Who would have thought that a first person shooter loosely based on the Batman license would have been any good? Despite my lack of faith, Gotham City Impostors may just be the surprise of the year. You can dismiss this as hyperbole – it is early February after all – but the time that I've spent with the beta trial has me buzzing. Try this on for size: Impostors has so far been more enjoyable than the entirety of Batman: Arkham City.

Couch your feelings

Tonight will be the last night that I spend on this couch. The "leather" has started peeling, there's hair from creatures of various species tucked between each cushion, and the armrests have started to cave in. I've never liked this couch, but my word have I had some memories on it. Some I won't share because, quite frankly, I don't know who's reading this; and others I'll gladly share… because I don't know who's reading this.  

The Circle Pad Pro is a knee-jerk reaction to a design flaw

This past week, Nintendo finally brought their 3DS eShop into the modern era by offering downloadable demos for Resident Evil: Revelations and Cooking Mama 4. Outrage at the limited use of said demos aside, 3DS owners are now allowed hands-on time with a game that will (presumably) be better with the upcoming Circle Pad Pro: an add-on that affords 3DS owners an extra analogue stick and shoulder button. The ugly peripheral doesn't arrive until the end of the month, but I was suprised to see how functional Revelations was without an extra few inches of tacky plastic.

RAAM’s Shadow Review (Gears of War 3 DLC – X360): That’s no school… it’s a space station

Growing up with games like  Dark Forces II: Jedi Knight and Warcraft II: Tides of Darkness, I mourn for the days where the expansion pack reigned supreme.
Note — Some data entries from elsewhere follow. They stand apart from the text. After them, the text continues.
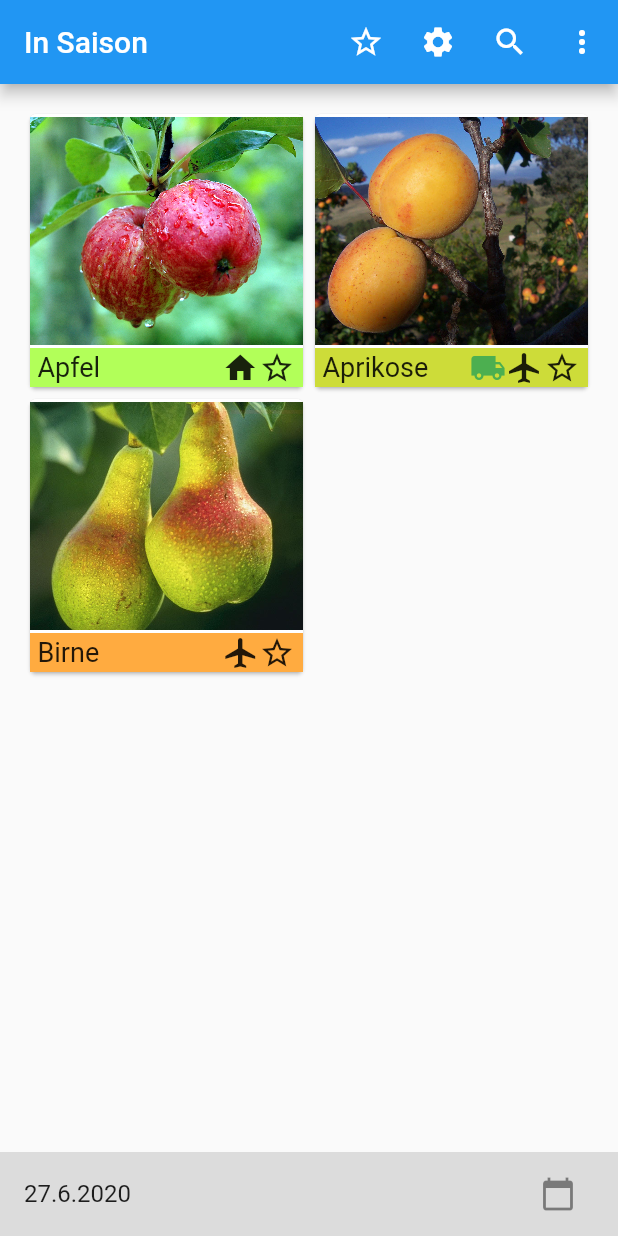
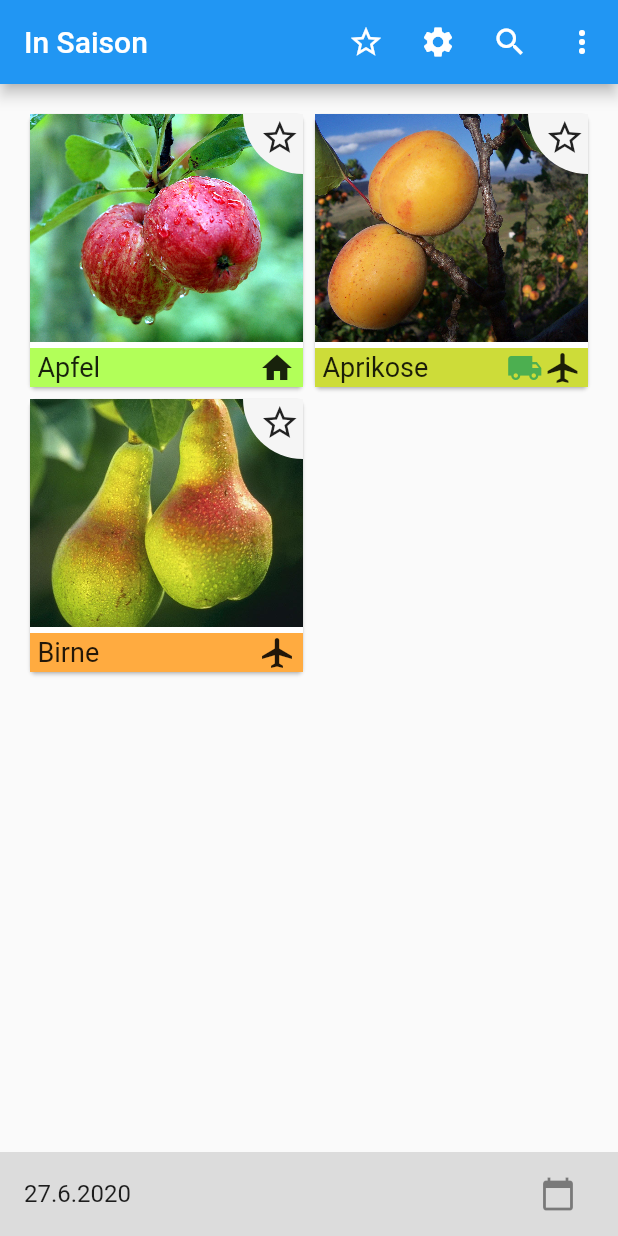
Before and after one commit to seasoncalendar/seasoncalendar, a Flutter app: the screen it shows after launch, on a phone screen of 412 x 824 dp. Run offline on Flutter 3.47's test engine with Material 2 defaults, Android fonts, the phone set to English and light mode, and no system bars; our stand-ins replace shared_preferences; statements that could not run were skipped.

Commit message:
put favorites toggle to the top right corner of a food card.

```diff
--- a/lib/etcpages/contributepage.dart
+++ b/lib/etcpages/contributepage.dart
@@ -3,6 +3,7 @@ import 'package:flutter/cupertino.dart';
 import 'package:seasoncalendar/helpers/styles.dart';
 import 'package:flutter/gestures.dart';
 import 'package:url_launcher/url_launcher.dart';
+import 'package:seasoncalendar/helpers/links.dart';
 
 final String contribContact = "Diese App ist noch sehr jung und kann noch"
   " Fehler enthalten bzw. in sehr viele Richtungen erweitert werden. Wenn"
@@ -12,7 +13,7 @@ final String contribContact = "Diese App ist noch sehr jung und kann noch"
 final String contribWebsiteContact = "meine Website.";
 
 final String contribCode1 = "Der Quellcode dieser App ist auf ";
-final String contribCode2 = "GitLab";
+final String contribCode2 = "GitHub";
 final String contribCode3 = " verfügbar.";
 
 class ContributePage extends StatelessWidget {
@@ -25,7 +26,6 @@ class ContributePage extends StatelessWidget {
       ),
       body: Container(
         margin: EdgeInsets.all(18),
-        child: Expanded(
           child: Column(
             children: <Widget>[
               Text("Etwas fehlt dir oder ist falsch?", style: font20b),
@@ -43,7 +43,7 @@ class ContributePage extends StatelessWidget {
                       style: font18link,
                       recognizer: TapGestureRecognizer()
                         ..onTap = () async {
-                          final url = 'https://github.com/flutter/gallery/';
+                          final url = websiteContactForm;
                           if (await canLaunch(url)) {
                             await launch(
                               url,
@@ -71,7 +71,7 @@ class ContributePage extends StatelessWidget {
                       style: font18link,
                       recognizer: TapGestureRecognizer()
                         ..onTap = () async {
-                          final url = 'https://github.com/flutter/gallery/';
+                          final url = seasonCalendarGithub;
                           if (await canLaunch(url)) {
                             await launch(
                               url,
@@ -90,7 +90,6 @@ class ContributePage extends StatelessWidget {
             ],
           )
         )
-      )
     );
   }
 }
--- a/lib/foodsview.dart
+++ b/lib/foodsview.dart
@@ -23,7 +23,7 @@ class FoodTile extends StatefulWidget {
   String _assetImgPath;
   Color _availabilityColor = Colors.black12;
   Container _availabilityIconContainer;
-  int _nameContainerFlex = 10;
+  int _nameContainerFlex = 12;
   int _avIconContainerFlex = 2;
 
   FoodTile(Food foodToDisplay, int month) {
@@ -36,11 +36,12 @@ class FoodTile extends StatefulWidget {
         child: availabilityModeIcons[availabilities[0]],
       );
     } else {
-      _nameContainerFlex = 8;
+      _nameContainerFlex = 10;
       _avIconContainerFlex = 4;
       _availabilityIconContainer = Container(
         child: Row(
           crossAxisAlignment: CrossAxisAlignment.center,
+          mainAxisAlignment: MainAxisAlignment.spaceBetween,
           children: <Widget>[
             availabilityModeIcons[availabilities[0]],
             availabilityModeIcons[availabilities[1]],
@@ -65,7 +66,35 @@ class FoodTileState extends State<FoodTile> {
       builder: (context, snapshot) {
         if (snapshot.connectionState == ConnectionState.done) {
           _isFavorite = snapshot.hasData ? snapshot.data : _isFavorite;
-          return GestureDetector(
+          return Card(
+              child: Column(
+                children: <Widget>[
+                  Expanded(
+                    flex: 12,
+                    child: Stack(
+                      overflow: Overflow.clip,
+                      alignment: AlignmentDirectional.topEnd,
+                      children: <Widget>[
+                        Image(
+                          image: AssetImage(widget._assetImgPath),
+                          filterQuality: FilterQuality.low,
+                        ),
+                        Positioned(
+                          top: -40,
+                          right: -40,
+                          child: Container(
+                            width: 80,
+                            height: 80,
+                            decoration: new BoxDecoration(
+                              shape: BoxShape.circle,
+                              color: Colors.grey[100],
+                            ),
+                          ),
+                        ),
+                        Positioned(
+                          top: 2,
+                          right: 2,
+                          child: InkWell(
                             onTap: () {
                               if (_isFavorite) {
                                 removeFavoriteFood(widget._foodName);
@@ -77,15 +106,15 @@ class FoodTileState extends State<FoodTile> {
                                 _isFavorite = !_isFavorite;
                               });
                             },
-            child: Card(
-              child: Column(
-                children: <Widget>[
-                  Expanded(
-                    flex: 12,
-                    child: Image(
-                      image: AssetImage(widget._assetImgPath),
-                      filterQuality: FilterQuality.low,
+                            child: Icon(
+                              _isFavorite ? Icons.star : Icons.star_border,
+                              color: _isFavorite ? null : null,
+                              size: 27,
                             ),
+                          ),
+                        )
+                      ],
+                    )
                   ),
                   Expanded(
                     flex: 2,
@@ -106,20 +135,12 @@ class FoodTileState extends State<FoodTile> {
                               flex: widget._avIconContainerFlex,
                               child: widget._availabilityIconContainer
                             ),
-                            Expanded(
-                              flex: 2,
-                              child: Icon(
-                                _isFavorite ? Icons.star : Icons.star_border,
-                                color: _isFavorite ? null : null,
-                              ),
-                            )
                           ],
                         )
                       )
                     )
                   )
                 ],
-              )
               )
           );
         } else {
--- /dev/null
+++ b/lib/helpers/links.dart
@@ -0,0 +1,2 @@
+const String websiteContactForm = "https://flunzmas.com/contact/";
+const String seasonCalendarGithub = "https://github.com/Flunzmas/seasoncalendar";
```
Lines whose indentation alone changed are shown as unchanged.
Add-ons like Mysteries of the Sith and Beyond the Dark Portal offered fully-fledged single player campaigns AND additional content for multiplayer. The modern equivalent – downloadable content or DLC – is a poor substitute as it's often overpriced and always under delivers. Developers also have a tendency to focus on multiplayer with their DLC efforts, which is puzzling as anything undercooked doesn't stand a chance against FPS stalwarts like Call of Duty: Modern Warfare 3 and Battlefield 3. We have seen some exceptions to this rule, with worthwhile solo expansions to games like Grand Theft Auto IV, Red Dead Redemption and Bioshock 2. Epic have thankfully shrugged the map and skins model of DLC to produce RAAM's Shadow, a brief campaign that catalogues the trials of Zeta Squad "shortly" after Emergence Day.

Mario Kart 7 Review (3DS): Vengeance is a dish best served cold

I've always had mixed feelings towards the Mario Kart series. I haven't played every instalment, but when I pick one up I often find that I have a visually-pleasing racer with woefully-scaled difficulty levels, belligerent AI and addictive mechanics that provide satisfaction and tear-inducing frustration in equal measure. I'll play these game over the course of weeks, months, even years, and not grow tired of being repeatedly screwed over by the shells of various colours, or many other power-ups that are inspired by the diverse cast of characters. Will Mario Kart 7 prove to be any different from its predecessors, or am I just playing these games for the sake of comfort and familiarity?

Saints Row: The Third Review (X360): I’m an idiot, I’m a hero, I’m a zombie

Saints Row – a series that is equal parts essential and disposable. The first instalment providing the Grand Theft Auto patch that Xbox 360 early adopters craved, with enough personality, flair, and humour to be considered essential. The sequel returned to a familiar space but took the vulgarity and nihilism hinted at in the first game to near-unacceptable levels. It also felt like an unpolished turd after GTA IV's release just months earlier, which featured a polished game world that felt alive. Saints Row: The Third gets the f#@k outta dodge with a new setting, and a set of missions and activities that makes its predecessors look sober by comparison.